Friends hoped to renovate the shelter and begin an adoption agency for animals in Lincoln County. However, in a November Board of Aldermen meeting, city attorney Joe Fernald expressed concern about what the city’s role would be in the proposed arrangement.

Friends of the Brookhaven City Shelter expected to have authority to run the facility, but Fernald said that wasn’t reflected in the minutes. There was also concern about liability and safety concerns when allowing “laymen” onto what is actually a landfill.

“My biggest concern is that they understand that there are rules in that landfill, like you don’t smoke and pitch a match, because if you set the landfill on fire, we’re all in trouble,” Fernald said. “It will burn. It can catch fire. It’s not just a barren wilderness out there where people go out there to put their dogs. I think it’s a good thing they’re helping us — I’m all for it, but we need to set it up to where we know who’s responsible.”

“There’s been some articles in the paper about this and it pretty well painted us as a group that took over a job, didn’t do much with it and then quit in the end, and I just wanted to come address that tonight, but that’s not what happened,” McDonald said.

“We did a good bit of work out there in three months,” McDonald said. “We walled in the front of the building to keep the wind off the dogs, we built three new cinderblock kennels to house vicious dogs — right now they’re full of pit bulls and one of them’s already been torn up to the point where the dog can almost get through the gate. We moved a 12×16 building out there to use as an office to where the officers can be on sight when they’re not collecting animals.”

McDonald said the organization tried to install a septic tank for the office but were prevented from doing so because the facility is located on the landfill.

“We tried to plant trees, but we couldn’t plant trees because you can’t break the crust down there because it’s a closed landfill,” McDonald said. “We did a good bit, and then we couldn’t do much after that.”

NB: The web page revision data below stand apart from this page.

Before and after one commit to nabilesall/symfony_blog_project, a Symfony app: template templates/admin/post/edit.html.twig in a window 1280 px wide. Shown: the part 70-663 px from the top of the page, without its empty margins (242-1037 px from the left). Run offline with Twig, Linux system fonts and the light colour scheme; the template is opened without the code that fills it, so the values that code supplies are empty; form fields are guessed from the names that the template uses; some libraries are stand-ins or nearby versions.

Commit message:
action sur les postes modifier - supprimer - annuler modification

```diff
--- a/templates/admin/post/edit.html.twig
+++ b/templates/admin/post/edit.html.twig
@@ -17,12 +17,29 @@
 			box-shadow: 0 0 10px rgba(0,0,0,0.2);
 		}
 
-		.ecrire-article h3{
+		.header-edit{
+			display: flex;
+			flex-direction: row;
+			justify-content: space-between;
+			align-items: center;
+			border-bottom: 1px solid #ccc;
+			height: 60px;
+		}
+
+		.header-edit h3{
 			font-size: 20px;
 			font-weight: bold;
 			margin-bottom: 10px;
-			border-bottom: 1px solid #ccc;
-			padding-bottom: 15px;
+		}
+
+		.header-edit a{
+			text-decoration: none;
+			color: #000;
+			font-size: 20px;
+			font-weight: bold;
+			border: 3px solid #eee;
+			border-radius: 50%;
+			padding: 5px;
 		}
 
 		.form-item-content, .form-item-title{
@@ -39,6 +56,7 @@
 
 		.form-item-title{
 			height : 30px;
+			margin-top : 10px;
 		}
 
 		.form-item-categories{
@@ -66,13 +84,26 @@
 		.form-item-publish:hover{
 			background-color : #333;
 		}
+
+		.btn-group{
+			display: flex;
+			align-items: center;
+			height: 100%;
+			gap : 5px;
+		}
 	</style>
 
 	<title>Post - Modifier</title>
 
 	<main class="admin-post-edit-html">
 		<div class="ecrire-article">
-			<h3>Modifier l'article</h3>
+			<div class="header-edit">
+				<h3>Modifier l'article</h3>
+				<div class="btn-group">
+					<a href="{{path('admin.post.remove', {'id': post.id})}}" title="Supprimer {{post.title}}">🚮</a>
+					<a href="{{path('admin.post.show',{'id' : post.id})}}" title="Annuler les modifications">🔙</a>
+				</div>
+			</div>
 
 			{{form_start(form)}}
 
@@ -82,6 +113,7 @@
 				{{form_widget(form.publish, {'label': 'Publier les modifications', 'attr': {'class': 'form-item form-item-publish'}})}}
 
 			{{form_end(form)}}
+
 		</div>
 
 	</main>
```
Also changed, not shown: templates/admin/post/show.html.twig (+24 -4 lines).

In January, the Board of Alderman requested that Friends stop going to the shelter, for fear of starting a fire, McDonald said.

“We’re not going to be throwing matches on the ground,” McDonald said. “Nobody on the board, nobody out there working smokes. I met with Mayor Cox a couple of weeks ago, and we discussed things and at that time we decided that it would probably be best for us to just to dissolve the board at that time because all we had was liability.”

McDonald said Friends was required to return the rest of the money the city granted them, with receipts for everything they purchased. In light of the city’s request for Friends to cease their involvement with the shelter, he said the organization transported 54 dogs to Hattiesburg, so they could be adopted out.

“Now if we hadn’t of done that, you’d have 54 more dogs out there, in a site that’s only got four functional pens right now because its torn all to pieces,” McDonald said. “Since we’ve not been out there, there’s not been a lot of work done, and there’s been some damage to it from vicious dogs, and dogs just trying to fight. That’s what I wanted to come talk to you about. I didn’t want anybody to think that our group was not active. And the other thing, I guess, is what’s going to happen to the animals while we wait to build a new facility? It’s going back to the way it was.”

McDonald said when the city finds another location and builds the new shelter, Friends would be willing to reunite and help operate the facility.

“We would be open to helping the city run this, if we could come to a mutual agreement about what our responsibilities are and what our authority is,” McDonald said.